Preemption Law in the context of the MDA. See Mink
v. Smith & Nephew, Inc., 860 F.3d 1319
(11th Cir. 2017) (discussing metal-on-metal hip replacements
such as the one at issue here); Godelia v. Zoll Services,
Inc., 881 F.3d 1309 (11th Cir. 2018). The MDA
established the federal regulatory regime for medical
devices. 21 U.S.C. § 360c et seq. “Any company
wanting to sell a metal-on-metal hip replacement system is
required to undergo the FDA's ‘premarket approval
process.'” Mink, 860 F.3d at 1325 (citing
21 C.F.R. § 814.1). This is a rigorous process that
evaluates a medical device's safety and effectiveness.
includes an express preemption provision (§ 360k) for
Class III medical devices, which protect manufacturers from civil
liability to the extent that they comply with federal law.
Section 360k states: “no State ... may establish ...
any requirement which is (1) different from, or in addition
to, any requirement applicable under this chapter to the

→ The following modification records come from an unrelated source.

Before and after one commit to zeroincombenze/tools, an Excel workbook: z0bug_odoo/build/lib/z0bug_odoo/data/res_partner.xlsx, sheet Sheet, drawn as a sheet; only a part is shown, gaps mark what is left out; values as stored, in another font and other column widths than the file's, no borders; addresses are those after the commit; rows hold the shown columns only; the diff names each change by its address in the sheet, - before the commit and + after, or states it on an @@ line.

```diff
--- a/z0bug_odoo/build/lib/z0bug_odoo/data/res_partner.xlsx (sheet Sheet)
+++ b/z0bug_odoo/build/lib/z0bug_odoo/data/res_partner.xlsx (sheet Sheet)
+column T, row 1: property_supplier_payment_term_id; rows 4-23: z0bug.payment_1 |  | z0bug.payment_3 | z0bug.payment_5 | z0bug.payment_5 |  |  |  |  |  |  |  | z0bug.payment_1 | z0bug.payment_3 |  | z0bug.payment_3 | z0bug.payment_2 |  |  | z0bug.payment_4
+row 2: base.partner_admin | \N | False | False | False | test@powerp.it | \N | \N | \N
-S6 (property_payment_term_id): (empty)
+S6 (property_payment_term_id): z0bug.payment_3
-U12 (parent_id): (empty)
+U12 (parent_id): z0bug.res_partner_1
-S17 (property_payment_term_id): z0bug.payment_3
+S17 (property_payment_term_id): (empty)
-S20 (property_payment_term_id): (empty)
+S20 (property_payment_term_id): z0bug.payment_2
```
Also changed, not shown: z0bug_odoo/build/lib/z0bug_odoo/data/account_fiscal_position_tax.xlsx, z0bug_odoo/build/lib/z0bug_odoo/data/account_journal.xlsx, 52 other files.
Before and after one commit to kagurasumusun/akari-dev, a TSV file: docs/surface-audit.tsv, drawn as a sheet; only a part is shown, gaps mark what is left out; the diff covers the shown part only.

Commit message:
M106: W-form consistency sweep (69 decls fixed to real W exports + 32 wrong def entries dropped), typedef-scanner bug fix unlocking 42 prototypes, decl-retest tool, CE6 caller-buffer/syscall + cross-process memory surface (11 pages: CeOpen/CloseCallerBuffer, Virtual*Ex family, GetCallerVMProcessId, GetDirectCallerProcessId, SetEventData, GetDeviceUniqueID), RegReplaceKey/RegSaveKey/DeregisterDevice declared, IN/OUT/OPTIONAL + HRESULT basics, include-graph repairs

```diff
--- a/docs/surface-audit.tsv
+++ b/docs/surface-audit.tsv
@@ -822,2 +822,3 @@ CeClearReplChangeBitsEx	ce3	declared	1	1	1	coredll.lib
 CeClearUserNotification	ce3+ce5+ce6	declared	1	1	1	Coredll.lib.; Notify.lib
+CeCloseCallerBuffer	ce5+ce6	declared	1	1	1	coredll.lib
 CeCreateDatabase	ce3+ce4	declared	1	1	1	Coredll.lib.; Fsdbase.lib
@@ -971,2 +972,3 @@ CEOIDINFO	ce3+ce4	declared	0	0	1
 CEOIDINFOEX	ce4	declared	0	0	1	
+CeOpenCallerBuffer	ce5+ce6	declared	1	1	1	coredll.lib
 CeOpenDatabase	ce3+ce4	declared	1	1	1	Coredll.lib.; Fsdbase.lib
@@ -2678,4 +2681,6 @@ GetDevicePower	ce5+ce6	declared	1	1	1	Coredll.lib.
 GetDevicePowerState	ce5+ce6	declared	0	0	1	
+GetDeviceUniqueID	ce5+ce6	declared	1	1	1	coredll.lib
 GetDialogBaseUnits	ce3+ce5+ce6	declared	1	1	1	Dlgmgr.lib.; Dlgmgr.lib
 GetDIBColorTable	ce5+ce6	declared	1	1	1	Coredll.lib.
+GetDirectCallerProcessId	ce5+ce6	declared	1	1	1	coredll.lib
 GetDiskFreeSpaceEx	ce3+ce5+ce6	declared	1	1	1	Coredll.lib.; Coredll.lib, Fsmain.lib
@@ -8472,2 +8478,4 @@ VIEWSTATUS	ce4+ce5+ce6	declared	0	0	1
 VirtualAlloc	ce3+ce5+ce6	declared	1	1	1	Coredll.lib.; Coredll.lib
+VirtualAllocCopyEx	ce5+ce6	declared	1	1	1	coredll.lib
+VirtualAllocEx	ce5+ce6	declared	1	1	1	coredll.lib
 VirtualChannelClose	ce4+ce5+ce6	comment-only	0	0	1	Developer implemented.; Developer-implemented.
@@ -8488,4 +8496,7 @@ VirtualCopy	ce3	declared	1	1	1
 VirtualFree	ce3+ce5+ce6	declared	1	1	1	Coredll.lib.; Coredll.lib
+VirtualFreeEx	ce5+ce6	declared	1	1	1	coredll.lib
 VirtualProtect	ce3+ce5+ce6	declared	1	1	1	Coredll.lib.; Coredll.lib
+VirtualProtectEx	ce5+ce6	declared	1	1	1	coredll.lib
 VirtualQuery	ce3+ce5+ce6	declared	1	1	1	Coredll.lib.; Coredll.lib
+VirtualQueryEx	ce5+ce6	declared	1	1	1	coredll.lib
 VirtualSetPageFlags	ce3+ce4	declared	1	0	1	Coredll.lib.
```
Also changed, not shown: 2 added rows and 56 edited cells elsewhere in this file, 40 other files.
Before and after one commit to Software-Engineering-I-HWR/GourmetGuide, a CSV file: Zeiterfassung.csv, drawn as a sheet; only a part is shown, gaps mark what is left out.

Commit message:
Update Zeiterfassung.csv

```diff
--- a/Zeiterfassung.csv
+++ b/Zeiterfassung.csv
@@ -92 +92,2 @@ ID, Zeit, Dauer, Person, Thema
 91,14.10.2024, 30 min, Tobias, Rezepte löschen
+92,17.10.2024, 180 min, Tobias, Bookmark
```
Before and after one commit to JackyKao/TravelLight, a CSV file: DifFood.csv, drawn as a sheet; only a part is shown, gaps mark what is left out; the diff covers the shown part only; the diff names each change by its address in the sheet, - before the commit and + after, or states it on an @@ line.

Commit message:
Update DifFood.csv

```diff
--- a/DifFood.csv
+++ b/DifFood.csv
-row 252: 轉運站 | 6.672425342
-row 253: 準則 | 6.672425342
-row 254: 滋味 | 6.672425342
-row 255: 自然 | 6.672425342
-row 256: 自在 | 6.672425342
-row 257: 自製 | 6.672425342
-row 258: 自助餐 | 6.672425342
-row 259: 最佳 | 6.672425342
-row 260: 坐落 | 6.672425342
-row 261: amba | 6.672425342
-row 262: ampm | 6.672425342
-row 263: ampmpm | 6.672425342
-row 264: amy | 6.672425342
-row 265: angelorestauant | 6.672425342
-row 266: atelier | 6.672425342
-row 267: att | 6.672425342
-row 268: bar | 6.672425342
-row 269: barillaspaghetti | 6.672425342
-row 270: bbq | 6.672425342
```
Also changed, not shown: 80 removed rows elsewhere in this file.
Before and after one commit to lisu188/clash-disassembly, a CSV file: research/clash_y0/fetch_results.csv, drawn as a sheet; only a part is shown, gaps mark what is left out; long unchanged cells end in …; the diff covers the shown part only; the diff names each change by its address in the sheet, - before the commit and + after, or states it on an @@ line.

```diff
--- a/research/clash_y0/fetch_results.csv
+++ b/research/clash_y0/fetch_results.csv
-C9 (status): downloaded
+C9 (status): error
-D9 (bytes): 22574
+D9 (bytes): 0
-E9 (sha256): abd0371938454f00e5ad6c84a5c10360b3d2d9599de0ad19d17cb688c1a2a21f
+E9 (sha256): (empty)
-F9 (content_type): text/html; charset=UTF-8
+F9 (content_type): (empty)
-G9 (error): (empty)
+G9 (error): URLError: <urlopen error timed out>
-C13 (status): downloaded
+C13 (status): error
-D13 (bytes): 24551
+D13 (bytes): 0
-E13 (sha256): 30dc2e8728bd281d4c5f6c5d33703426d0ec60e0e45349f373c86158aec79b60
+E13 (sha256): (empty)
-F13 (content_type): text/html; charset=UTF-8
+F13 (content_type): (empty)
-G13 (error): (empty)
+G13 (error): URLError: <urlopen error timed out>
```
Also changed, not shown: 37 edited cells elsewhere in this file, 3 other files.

device, and (2) which relates to the safety and effectiveness
of the device ...” 21 U.S.C. § 360k(a). In Riegel,
the Supreme Court held that the MDA preempted state law
products liability restrictions, including common law
requirements, which were in addition to or different from
federal regulations used to evaluate Class III medical
devices that underwent the PMA process. 552 U.S. 312 (2008).
Reigel, a plaintiff injured due to use of a Class III device
approved through a PMA can escape preemption only if he
asserts a “parallel” state law claim.
Mink, 860 F.3d at 1326. In Wolicki-Gables v.
Arrow Int'l, Inc., 634 F.3d 1296, 1300-01 (11th Cir.
2011), the Eleventh Circuit found that plaintiffs cannot
effectively state a “parallel claim” absent
allegations that the defendant violated a “particular
federal specification.” Id. (noting that
recitation of “magic words” is insufficient and
parallel claims must be “specifically stated in the
initial pleadings”). Thus, the Wolicki-Gables panel
concluded that the claims asserted by plaintiff were
expressly preempted because nothing “specifically
stated in the initial pleadings” what ...